- Chromosomes are replicated during S-phase and segregated during M-phase of the eukaryotic cell cycle. The two sister chromatids of each duplicated chromosome are topologically entrapped and, thus, paired by the ring-shaped protein complex cohesin. They are separated in anaphase of mitosis when cohesin is endoproteolytically cleaved by separase. Activation of this giant protease requires the degradation of its two inhibitors, securin and cyclin B1, which is mediated by the anaphase promoting complex or cyclosome (APC/C), a multisubunit ubiquitin ligase, in conjunction with its essential co-activator Cdc20.
The spindle assembly checkpoint (SAC) is a surveillance mechanism that monitors the chromosomes' interactions with the microtubules of the mitotic spindle apparatus. In response to even one erroneous attachment the affected kinetochore emits a "wait anaphase" signal, which is amplified and culminates in the quantitative sequestration of Cdc20 by the SAC components Mad2 and BubR1. The consequent inactivation of the APC/C causes a metaphase arrest and gives the cell time to correct the error. Given its great importance for chromosome segregation fidelity, it comes at no surprise that loss of the SAC causes cell death while its curtailing is associated with tumour formation.
Pin1 is a peptidyl-prolyl-isomerase with strong preference for phosphorylated Ser-Pro or Thr-Pro motives within its protein substrates. In the present thesis, evidence for the involvement of Pin1 in the maintenance of a robust SAC response is presented.
Antibodies against Pin1 were raised and used to establish the effective immunodepletion of Pin1 from extracts of Xenopus laevis eggs. While the SAC could readily be activated in mock-treated samples of this cell free system, securin was degraded despite the presence of unattached kinetochores when Pin1 had previously been removed. Proving the specificity of this effect, a SAC mediated arrest could be rescued by adding back recombinant Pin1 to depleted extracts. Similarly, addition of dominant negative but not of wild-type Pin1 to SAC-arrested extracts resulted in a checkpoint override.
Chemical inhibition of human Pin1 with two different molecules in two different cancer cells lines invariably forced the cells to exit mitosis in the absence of spindles. This resulted in the premature disappearance of securin, cyclin B1 and a mitosis-specific phosphorylation on Ser10 of histone H3. Thus, Pin1's role as a checkpoint component is conserved in mammals.
In search for the relevant target, Cdc20 was identified as a novel interaction partner of vertebrate Pin1. This association requires phosphorylation of Cdc20 on Ser-Pro/Thr-Pro sites and occurs only during mitosis. Importantly, the Pin1-Cdc20 interaction is direct and not bridged via another checkpoint component or a subunit of the core APC/C. The experimental data suggest that Pin1-dependent isomerization of Cdc20 might bias it to preferentially associate with Mad2 and BubR1 instead of APC/C.

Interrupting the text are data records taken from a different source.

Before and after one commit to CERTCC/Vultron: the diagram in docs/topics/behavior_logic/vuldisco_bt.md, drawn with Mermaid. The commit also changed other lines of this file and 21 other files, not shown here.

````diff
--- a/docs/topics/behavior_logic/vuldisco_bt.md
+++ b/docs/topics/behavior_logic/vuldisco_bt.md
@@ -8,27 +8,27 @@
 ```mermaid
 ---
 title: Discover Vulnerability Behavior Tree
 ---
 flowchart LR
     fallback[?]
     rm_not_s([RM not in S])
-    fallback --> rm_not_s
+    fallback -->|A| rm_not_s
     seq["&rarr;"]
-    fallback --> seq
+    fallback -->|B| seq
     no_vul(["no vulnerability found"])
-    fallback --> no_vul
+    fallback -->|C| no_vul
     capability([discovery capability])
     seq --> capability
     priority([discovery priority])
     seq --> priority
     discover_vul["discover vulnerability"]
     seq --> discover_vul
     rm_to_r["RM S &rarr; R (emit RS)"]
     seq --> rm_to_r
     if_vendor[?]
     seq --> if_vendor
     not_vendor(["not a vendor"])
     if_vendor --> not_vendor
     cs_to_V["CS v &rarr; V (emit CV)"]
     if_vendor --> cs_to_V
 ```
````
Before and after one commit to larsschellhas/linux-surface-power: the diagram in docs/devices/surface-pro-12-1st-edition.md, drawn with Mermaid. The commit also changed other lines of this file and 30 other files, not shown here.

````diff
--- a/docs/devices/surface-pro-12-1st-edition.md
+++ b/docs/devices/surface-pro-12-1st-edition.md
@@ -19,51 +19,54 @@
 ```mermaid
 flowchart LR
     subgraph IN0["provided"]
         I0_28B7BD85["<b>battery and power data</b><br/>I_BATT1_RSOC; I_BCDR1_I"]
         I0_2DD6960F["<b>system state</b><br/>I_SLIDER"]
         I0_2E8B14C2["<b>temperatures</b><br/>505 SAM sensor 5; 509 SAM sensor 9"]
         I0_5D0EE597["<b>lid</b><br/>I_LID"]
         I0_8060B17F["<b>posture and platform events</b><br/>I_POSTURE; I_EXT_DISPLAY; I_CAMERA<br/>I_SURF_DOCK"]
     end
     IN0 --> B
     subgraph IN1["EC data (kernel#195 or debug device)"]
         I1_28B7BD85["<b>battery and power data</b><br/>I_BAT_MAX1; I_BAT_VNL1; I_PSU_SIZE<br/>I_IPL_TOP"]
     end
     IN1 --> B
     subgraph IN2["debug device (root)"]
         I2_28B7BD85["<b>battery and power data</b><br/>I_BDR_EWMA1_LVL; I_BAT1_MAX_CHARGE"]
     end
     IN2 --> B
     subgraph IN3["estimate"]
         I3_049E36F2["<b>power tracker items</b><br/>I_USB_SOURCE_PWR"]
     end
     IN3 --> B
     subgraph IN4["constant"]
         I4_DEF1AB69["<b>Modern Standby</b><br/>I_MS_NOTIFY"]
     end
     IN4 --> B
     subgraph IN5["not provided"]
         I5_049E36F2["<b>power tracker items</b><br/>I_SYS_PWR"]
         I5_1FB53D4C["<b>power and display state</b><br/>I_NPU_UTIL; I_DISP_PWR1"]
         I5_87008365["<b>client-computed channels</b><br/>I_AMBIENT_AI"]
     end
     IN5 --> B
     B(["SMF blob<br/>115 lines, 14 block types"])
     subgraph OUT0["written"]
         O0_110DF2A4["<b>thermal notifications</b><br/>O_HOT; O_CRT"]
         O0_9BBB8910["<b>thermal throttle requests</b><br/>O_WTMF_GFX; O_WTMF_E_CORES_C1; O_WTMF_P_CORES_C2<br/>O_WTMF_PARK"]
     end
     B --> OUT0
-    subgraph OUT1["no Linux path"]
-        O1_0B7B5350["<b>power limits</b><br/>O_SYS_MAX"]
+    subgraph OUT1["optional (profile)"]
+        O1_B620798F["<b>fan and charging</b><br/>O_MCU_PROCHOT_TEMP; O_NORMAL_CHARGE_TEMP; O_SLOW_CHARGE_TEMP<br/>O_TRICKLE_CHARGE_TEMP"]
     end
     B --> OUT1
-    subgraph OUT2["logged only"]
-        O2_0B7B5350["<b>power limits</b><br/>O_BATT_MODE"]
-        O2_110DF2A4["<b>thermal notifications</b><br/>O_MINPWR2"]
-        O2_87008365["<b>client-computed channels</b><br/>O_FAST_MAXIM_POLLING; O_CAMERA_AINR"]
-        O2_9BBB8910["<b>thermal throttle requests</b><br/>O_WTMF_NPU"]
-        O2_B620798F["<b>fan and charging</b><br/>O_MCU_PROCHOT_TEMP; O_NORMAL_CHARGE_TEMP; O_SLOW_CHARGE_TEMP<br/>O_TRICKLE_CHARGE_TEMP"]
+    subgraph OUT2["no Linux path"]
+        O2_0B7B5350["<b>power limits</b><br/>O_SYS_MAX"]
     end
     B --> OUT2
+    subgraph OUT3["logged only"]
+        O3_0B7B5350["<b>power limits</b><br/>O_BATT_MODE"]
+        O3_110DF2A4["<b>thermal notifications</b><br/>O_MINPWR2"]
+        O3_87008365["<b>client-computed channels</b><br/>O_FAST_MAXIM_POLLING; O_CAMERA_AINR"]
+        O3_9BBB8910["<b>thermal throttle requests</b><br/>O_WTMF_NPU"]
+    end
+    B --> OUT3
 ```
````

Taken together, these findings contribute to a better understanding of the molecular mechanisms involved in SAC signalling and unravel a previously unappreciated role of Pin1 for genome integrity.